Near the Freecreditscore.com VIP lounge and just up the street from a food truck selling $17 ribeye steak, I found Billy Bragg in a Texas church.
Bragg, the folk musician known for his political activism, and more recently for a collaboration with the band Wilco, appeared at Austin's South by Southwest (SXSW) festival on Wednesday night to debut his new album Tooth and Nail -- a set of songs decidedly more personal than political.
This wasn't the typical South by Southwest show. The crowd skewed older than the usual twenty-something set, a reflection of the singer's age (55) and perhaps the folk genre, which feels outmatched here. The audience sat in pews, a break from the elbow-to-elbow standing room only scene that is common most everywhere else here.
There was no fancy light show and no corporate signage to speak of. Even alcohol, as ubiquitous as the music here, wasn't allowed inside the church. It was just Bragg in a flannel button-down shirt and jeans holding a guitar with a crucifix as his backdrop. If you didn't recognize him, you might mistake the pared down, intimate setup for a Christian alt-rock show on a Sunday afternoon.
But you wouldn't make that mistake for long.

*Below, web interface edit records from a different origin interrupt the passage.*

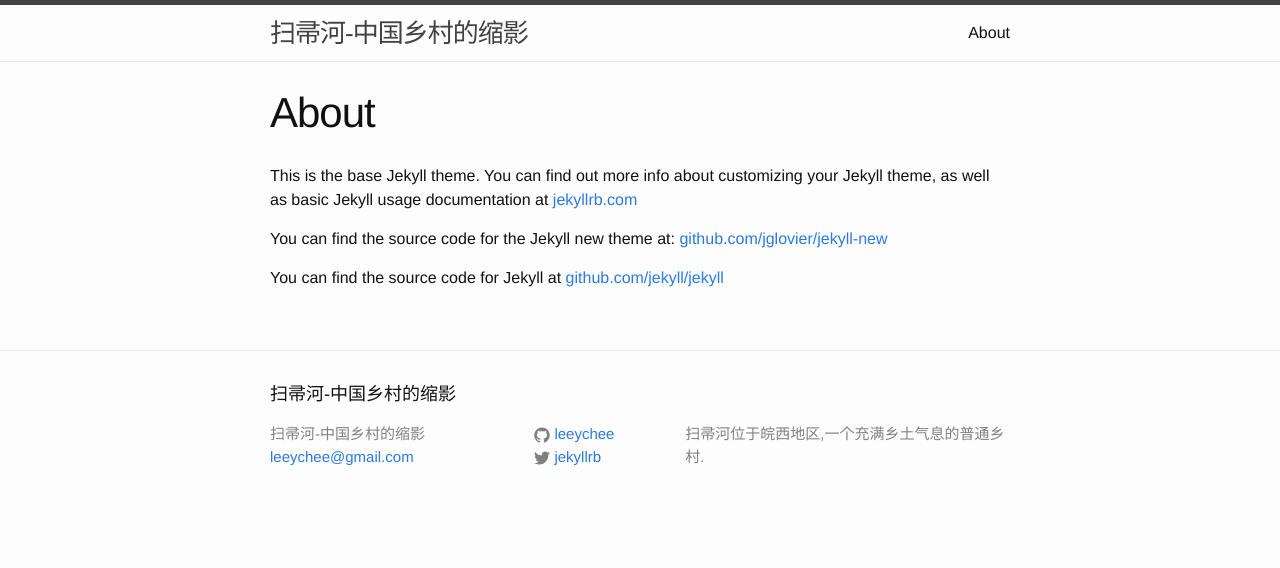
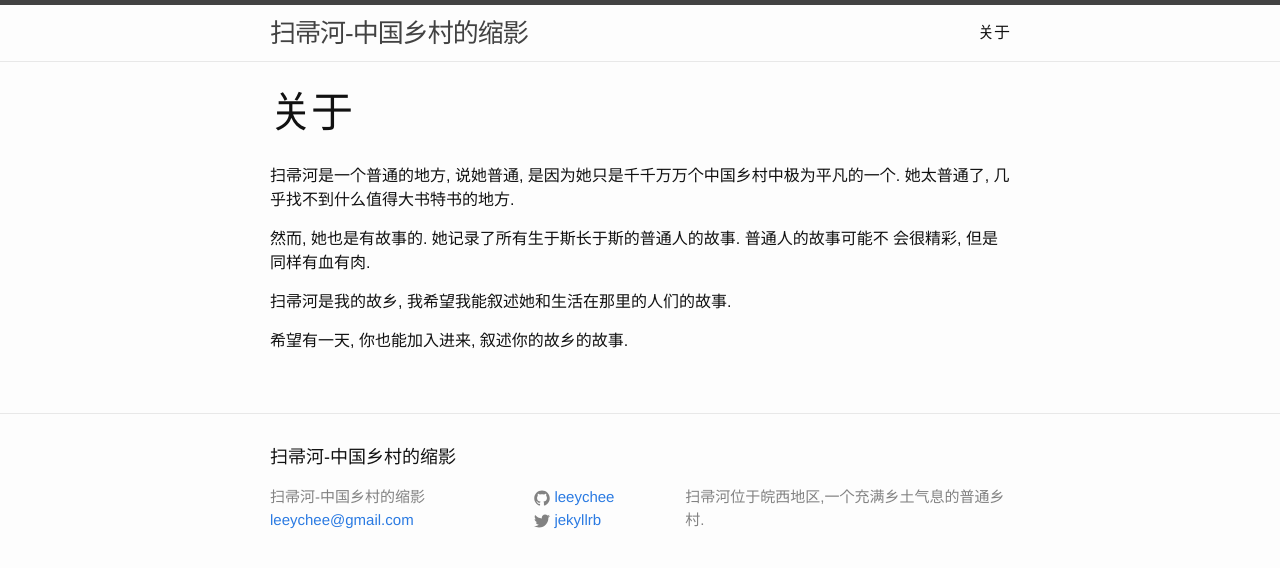
Before and after one commit to leeychee/broomriver, a Jekyll site: the page built from about.md, in a window 1280 px wide. Shown: the top 568 px of the page. Built offline with Jekyll 4.4.1, drawn with Linux system fonts in a browser that asks for light colours.

Commit message:
改为扫帚河的说明

```diff
--- a/about.md
+++ b/about.md
@@ -1,11 +1,15 @@
 ---
 layout: page
-title: About
+title: 关于
 permalink: /about/
 ---
 
-This is the base Jekyll theme. You can find out more info about customizing your Jekyll theme, as well as basic Jekyll usage documentation at [jekyllrb.com](http://jekyllrb.com/)
+扫帚河是一个普通的地方, 说她普通, 是因为她只是千千万万个中国乡村中极为平凡的一个.
+她太普通了, 几乎找不到什么值得大书特书的地方.
 
-You can find the source code for the Jekyll new theme at: [github.com/jglovier/jekyll-new](https://github.com/jglovier/jekyll-new)
+然而, 她也是有故事的. 她记录了所有生于斯长于斯的普通人的故事. 普通人的故事可能不
+会很精彩, 但是同样有血有肉.
 
-You can find the source code for Jekyll at [github.com/jekyll/jekyll](https://github.com/jekyll/jekyll)
+扫帚河是我的故乡, 我希望我能叙述她和生活在那里的人们的故事.
+
+希望有一天, 你也能加入进来, 叙述你的故乡的故事.
--- a/index.html
+++ b/index.html
@@ -4,7 +4,7 @@ layout: default
 
 <div class="home">
 
-  <h1 class="page-heading">Posts</h1>
+  <h1 class="page-heading">扫帚河的故事</h1>
 
   <ul class="post-list">
     {% for post in site.posts %}
```
Also changed, not shown: _posts/2014-10-14-about-broom-river.md (added, +7 -0 lines), _posts/2014-10-14-welcome-to-jekyll.markdown (deleted, +0 -25 lines).
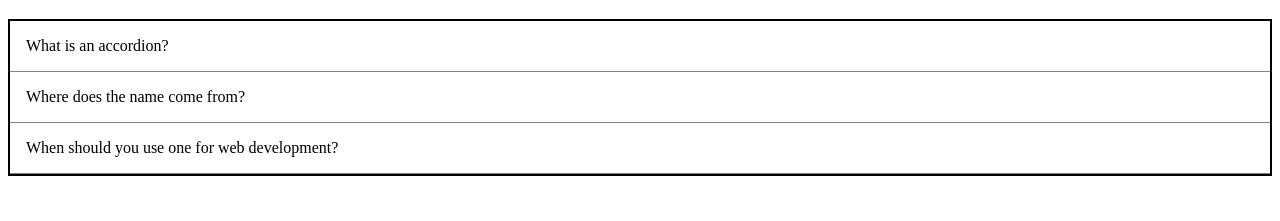
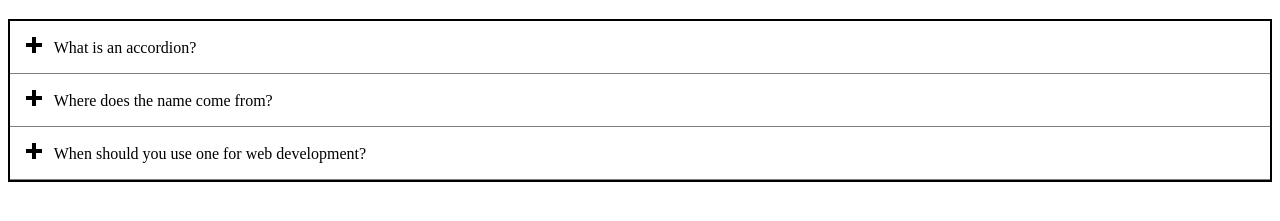
Before and after one commit to victorandcode/Akkordeon, a website built with webpack: page src/index.html in a window 1280 px wide. Shown: the part 61-282 px from the top of the page. Built offline with nearby package versions, Linux system fonts and the light colour scheme.

Commit message:
feat: add expanded/collapsed icon

```diff
--- a/src/accordion.scss
+++ b/src/accordion.scss
@@ -1,22 +1,76 @@
+$TITLE_COLOR_DEFAULT: black;
+$TITLE_COLOR_ACTIVE: white;
+$TRANSITION_TIME_TITLE: 400ms;
+
 .scm-Accordion {
   border: 2px solid black;
 }
 
 .csm-Accordion-title {
+  border-bottom: 1px solid gray;
+  color: $TITLE_COLOR_DEFAULT;
+  cursor: pointer;
   padding: 1rem;
-  border-bottom: 1px solid gray;
+  transition-duration: $TRANSITION_TIME_TITLE;
   transition-property: "background-color, color";
-  transition-duration: 400ms;
-  cursor: pointer;
+
+  .expansionIcon {
+    display: inline-block;
+    height: 1rem;
+    position: relative;
+    width: 1rem;
+    margin-right: .5rem;
+
+    &:after, &:before {
+      content: " ";
+      background-color: $TITLE_COLOR_DEFAULT;
+      transition: all $TRANSITION_TIME_TITLE ease-in-out;
+    }
+
+    // Vertical
+    &:after {
+      bottom: 0%;
+      left: 50%;
+      margin-left: -0.125rem;
+      position: absolute;
+      top: 0%;
+      width: 0.25rem;
+    }
+
+    // Horizontal
+    &:before {
+      height: 0.25rem;
+      left: 0%;
+      position: absolute;
+      right: 0%;
+      top: 50%;
+      margin-top: -0.125rem;
+      width: 1rem;
+    }
+  }
+
 
   &.is-expanded {
     background: black;
-    color: white;
+    color: $TITLE_COLOR_ACTIVE;
+
+    .expansionIcon {
+      &:after {
+        background-color: $TITLE_COLOR_ACTIVE;
+        transform: rotate(90deg);
+      }
+    }
   }
 
   &:hover {
     background: black;
-    color: white;
+    color: $TITLE_COLOR_ACTIVE;
+
+    .expansionIcon {
+      &:after, &:before {
+        background-color: $TITLE_COLOR_ACTIVE;
+      }
+    }
   }
 }
 
--- a/src/index.html
+++ b/src/index.html
@@ -9,15 +9,15 @@
 <body>
   <h1>Accordion demo</h1>
   <dl id="my-accordion" class="scm-Accordion">
-    <dt class="csm-Accordion-title">What is an accordion?</dt>
+    <dt class="csm-Accordion-title"><span class="expansionIcon"></span> What is an accordion?</dt>
     <dd class="csm-Accordion-content">
       <p>Colloquially known as a squeezebox, it's a box-shaped musical instrument</p>
     </dd>
-    <dt class="csm-Accordion-title">Where does the name come from?</dt>
+    <dt class="csm-Accordion-title"><span class="expansionIcon"></span> Where does the name come from?</dt>
     <dd class="csm-Accordion-content">
       <p>It comes from the German Akkordeon, which is derived from Akkord -- "musical chord, concord of sounds"</p>
     </dd>
-    <dt class="csm-Accordion-title">When should you use one for web development?</dt>
+    <dt class="csm-Accordion-title"><span class="expansionIcon"></span> When should you use one for web development?</dt>
     <dd class="csm-Accordion-content">
       <p>Whenever you need progressive disclosure. In other words, when you need to highlight some important information (title) and only show details if the user is interested (content).</p>
     </dd>
```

Bragg made it clear before he played his first chord that he's no fan of organized religion, or the pope (who'd been announced just a few hours before).
"He doesn't like gay people," someone shouted from the pews.

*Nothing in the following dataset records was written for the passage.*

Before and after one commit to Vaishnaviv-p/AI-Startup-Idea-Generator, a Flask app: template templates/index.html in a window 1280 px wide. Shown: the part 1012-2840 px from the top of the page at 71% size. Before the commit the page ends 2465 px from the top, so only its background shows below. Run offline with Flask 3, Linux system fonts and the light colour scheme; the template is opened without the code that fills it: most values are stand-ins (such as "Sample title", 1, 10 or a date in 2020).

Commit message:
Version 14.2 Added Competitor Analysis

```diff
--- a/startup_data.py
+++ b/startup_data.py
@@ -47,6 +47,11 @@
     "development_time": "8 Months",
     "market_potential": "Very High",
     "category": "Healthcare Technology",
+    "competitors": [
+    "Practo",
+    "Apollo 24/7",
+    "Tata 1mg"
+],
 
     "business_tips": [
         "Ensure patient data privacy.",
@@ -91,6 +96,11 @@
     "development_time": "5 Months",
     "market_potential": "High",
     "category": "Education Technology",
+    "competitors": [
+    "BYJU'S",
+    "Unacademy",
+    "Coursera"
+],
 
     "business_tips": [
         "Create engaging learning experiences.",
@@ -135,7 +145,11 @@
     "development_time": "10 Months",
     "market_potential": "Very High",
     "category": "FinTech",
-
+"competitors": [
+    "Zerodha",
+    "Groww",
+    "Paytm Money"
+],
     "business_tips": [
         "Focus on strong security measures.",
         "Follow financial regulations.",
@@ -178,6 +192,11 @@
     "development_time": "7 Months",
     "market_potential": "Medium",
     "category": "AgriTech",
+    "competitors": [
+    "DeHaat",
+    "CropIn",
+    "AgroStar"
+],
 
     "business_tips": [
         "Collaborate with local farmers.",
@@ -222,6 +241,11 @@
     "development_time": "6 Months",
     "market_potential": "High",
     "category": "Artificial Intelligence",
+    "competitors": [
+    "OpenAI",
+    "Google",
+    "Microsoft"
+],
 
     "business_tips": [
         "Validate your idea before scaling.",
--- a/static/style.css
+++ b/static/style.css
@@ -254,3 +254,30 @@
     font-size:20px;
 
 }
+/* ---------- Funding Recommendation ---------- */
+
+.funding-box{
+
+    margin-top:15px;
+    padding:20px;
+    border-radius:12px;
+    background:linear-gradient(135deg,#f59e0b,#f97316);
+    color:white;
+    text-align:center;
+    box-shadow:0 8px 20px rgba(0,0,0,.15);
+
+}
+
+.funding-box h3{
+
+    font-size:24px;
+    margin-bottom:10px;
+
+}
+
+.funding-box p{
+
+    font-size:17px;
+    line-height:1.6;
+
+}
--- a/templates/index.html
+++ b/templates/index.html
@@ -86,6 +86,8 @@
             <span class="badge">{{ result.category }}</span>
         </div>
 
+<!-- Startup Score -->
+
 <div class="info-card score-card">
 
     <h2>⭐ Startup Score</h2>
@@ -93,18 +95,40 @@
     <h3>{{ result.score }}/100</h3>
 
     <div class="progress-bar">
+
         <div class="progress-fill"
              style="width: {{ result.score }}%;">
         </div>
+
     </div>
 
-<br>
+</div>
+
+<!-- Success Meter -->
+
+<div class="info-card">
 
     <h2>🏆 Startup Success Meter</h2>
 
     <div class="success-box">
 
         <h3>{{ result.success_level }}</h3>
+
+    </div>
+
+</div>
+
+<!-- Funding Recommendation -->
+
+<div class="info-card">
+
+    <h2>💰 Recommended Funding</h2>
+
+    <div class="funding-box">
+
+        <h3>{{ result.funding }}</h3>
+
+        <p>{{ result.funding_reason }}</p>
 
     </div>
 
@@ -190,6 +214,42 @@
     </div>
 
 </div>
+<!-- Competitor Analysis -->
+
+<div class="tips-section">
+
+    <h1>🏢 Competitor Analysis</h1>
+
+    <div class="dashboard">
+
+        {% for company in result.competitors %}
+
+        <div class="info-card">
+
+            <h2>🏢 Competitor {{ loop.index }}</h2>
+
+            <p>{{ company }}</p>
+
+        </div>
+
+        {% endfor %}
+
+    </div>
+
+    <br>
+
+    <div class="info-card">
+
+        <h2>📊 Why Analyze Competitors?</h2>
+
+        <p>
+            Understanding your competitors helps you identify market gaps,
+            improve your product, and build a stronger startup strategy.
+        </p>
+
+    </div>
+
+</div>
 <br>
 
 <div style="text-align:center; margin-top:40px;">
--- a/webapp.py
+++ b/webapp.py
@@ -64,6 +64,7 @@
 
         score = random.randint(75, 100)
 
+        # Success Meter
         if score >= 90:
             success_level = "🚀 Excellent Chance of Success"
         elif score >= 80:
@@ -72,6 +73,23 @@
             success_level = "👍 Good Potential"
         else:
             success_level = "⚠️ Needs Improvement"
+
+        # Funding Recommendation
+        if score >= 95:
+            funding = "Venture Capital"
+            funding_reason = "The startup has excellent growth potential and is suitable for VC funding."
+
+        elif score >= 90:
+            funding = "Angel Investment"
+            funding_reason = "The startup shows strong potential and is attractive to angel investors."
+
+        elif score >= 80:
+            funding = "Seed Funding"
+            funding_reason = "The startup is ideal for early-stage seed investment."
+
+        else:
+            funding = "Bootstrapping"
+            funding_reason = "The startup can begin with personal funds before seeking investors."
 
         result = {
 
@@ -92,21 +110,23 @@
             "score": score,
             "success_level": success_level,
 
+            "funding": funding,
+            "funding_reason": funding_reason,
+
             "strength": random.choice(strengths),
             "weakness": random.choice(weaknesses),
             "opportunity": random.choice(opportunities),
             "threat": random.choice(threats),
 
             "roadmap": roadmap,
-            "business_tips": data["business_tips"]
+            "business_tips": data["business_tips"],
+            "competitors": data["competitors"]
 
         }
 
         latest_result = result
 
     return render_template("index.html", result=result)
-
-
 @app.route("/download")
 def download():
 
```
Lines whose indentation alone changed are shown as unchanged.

"Well that's nothing new," Bragg quipped.
But in the same breath, he added: "I can't imagine an atheist world without gospel music."

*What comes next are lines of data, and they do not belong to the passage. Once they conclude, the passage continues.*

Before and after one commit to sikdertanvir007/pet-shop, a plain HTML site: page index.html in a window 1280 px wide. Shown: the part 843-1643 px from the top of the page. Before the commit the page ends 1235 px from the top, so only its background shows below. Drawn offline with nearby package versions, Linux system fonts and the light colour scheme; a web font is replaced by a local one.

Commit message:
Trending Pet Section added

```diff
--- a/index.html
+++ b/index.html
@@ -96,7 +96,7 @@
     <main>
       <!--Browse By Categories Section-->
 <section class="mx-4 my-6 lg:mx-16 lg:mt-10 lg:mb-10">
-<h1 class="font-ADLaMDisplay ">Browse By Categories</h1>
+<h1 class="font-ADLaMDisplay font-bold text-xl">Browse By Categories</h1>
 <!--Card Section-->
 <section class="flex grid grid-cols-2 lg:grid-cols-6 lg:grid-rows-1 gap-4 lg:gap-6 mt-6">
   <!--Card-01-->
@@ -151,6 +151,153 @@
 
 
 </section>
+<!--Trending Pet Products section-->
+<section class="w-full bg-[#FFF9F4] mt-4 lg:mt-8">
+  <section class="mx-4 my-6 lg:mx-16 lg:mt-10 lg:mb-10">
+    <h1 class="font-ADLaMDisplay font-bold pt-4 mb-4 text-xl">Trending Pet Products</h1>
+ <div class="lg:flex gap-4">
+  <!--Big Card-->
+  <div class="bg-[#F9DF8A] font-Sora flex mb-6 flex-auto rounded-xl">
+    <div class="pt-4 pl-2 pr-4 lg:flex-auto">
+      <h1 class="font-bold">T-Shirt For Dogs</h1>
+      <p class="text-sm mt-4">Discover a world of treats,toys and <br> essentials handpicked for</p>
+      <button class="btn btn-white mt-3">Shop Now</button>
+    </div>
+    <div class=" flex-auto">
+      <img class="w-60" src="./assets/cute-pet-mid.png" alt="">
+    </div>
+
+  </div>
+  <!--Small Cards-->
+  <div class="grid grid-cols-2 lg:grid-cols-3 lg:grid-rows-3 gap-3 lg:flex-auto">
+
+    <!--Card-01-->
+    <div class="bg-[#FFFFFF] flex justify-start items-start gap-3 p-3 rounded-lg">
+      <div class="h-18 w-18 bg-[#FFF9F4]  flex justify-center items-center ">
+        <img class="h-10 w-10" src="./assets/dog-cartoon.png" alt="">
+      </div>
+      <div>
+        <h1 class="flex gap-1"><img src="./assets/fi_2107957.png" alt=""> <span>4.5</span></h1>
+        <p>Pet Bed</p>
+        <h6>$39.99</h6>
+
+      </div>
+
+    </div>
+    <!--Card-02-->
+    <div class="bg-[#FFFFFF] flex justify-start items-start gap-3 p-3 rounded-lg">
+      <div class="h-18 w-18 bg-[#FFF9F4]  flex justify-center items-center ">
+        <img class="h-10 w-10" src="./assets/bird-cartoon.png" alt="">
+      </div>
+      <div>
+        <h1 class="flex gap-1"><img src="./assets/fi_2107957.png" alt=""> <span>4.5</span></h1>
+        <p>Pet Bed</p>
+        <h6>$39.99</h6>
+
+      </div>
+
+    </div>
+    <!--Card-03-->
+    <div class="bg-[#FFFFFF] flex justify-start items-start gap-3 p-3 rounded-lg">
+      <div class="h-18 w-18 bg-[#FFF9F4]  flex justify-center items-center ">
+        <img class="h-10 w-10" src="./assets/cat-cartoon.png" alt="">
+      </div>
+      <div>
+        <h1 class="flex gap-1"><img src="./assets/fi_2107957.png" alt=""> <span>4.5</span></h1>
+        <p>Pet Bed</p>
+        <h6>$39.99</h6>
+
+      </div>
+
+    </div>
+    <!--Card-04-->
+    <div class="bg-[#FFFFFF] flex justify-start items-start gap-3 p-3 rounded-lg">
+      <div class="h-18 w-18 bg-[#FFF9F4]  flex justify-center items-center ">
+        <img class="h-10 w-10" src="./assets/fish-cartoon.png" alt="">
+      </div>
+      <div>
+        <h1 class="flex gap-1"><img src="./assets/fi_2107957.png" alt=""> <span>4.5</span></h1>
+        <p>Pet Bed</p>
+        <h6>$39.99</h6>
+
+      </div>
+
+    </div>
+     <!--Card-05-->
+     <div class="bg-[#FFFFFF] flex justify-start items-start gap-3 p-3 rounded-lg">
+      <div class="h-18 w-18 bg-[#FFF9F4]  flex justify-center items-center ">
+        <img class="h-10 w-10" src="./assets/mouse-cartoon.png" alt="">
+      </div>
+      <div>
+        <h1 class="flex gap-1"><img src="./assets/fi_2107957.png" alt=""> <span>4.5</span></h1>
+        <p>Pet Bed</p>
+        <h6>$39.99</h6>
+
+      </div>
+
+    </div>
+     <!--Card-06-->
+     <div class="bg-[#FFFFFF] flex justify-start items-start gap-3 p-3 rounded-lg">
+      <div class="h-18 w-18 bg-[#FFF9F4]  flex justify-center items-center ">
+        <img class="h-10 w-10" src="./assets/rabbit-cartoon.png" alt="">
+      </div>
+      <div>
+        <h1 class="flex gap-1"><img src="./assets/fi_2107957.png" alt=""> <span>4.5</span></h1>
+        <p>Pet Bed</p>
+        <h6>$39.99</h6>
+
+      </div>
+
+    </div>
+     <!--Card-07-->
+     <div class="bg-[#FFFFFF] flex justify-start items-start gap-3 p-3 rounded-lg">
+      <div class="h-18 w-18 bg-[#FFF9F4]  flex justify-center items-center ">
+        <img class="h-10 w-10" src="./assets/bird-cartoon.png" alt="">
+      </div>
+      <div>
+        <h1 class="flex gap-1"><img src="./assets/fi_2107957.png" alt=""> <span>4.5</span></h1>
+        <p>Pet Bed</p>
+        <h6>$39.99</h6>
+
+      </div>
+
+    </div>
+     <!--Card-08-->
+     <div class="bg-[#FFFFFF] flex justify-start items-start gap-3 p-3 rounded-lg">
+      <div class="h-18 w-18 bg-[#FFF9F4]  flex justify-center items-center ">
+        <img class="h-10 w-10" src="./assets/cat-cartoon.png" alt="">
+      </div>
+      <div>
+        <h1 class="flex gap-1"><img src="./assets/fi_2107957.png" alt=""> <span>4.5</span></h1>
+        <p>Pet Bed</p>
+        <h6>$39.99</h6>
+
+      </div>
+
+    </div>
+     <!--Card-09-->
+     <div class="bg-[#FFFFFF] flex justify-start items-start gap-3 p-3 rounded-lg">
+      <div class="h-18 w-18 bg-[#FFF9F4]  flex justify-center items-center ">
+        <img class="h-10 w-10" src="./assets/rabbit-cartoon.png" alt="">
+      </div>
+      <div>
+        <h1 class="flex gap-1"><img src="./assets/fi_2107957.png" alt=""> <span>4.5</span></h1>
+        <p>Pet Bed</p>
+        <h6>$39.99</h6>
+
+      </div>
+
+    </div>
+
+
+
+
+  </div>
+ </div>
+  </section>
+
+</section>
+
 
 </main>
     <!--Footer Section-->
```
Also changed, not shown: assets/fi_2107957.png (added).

And then he talked about the work of religious people in caring for the poor, at food banks and elsewhere. Multiculturalism, he told the crowd, is about respecting other people's beliefs even when they diverge from yours.
The night's set list, nearly all of which are songs from his new album (to be released Monday, March 18), was a departure from the protest songs he's best known for.
In "Handyman Blues," Bragg mused about feeling inadequate around the house. "I'm a writer, not a decorator," Bragg sang, his English accent driving home the rhyme.
Bragg told the crowd that "Do Unto Others" is about the Gospel of Luke and the Golden Rule. He wrote the song on the 400th anniversary of the King James Bible. The lyrics read like a cheesy poem -- but somehow, in Bragg's hands, it transformed into a man-of-the-people hymn in the tradition of Woody Guthrie.
Unorthodox as it was, the church venue seemed appropriate for Bragg. No VIP rooms or backstage passes. The bare walls, devoid of branding. Shelter from the street noise. And Bragg's reflection on themes from religion to politics to his personal life. Church never felt so radical.
Follow Seamus McKiernan on Twitter: www.twitter.com/chezseamus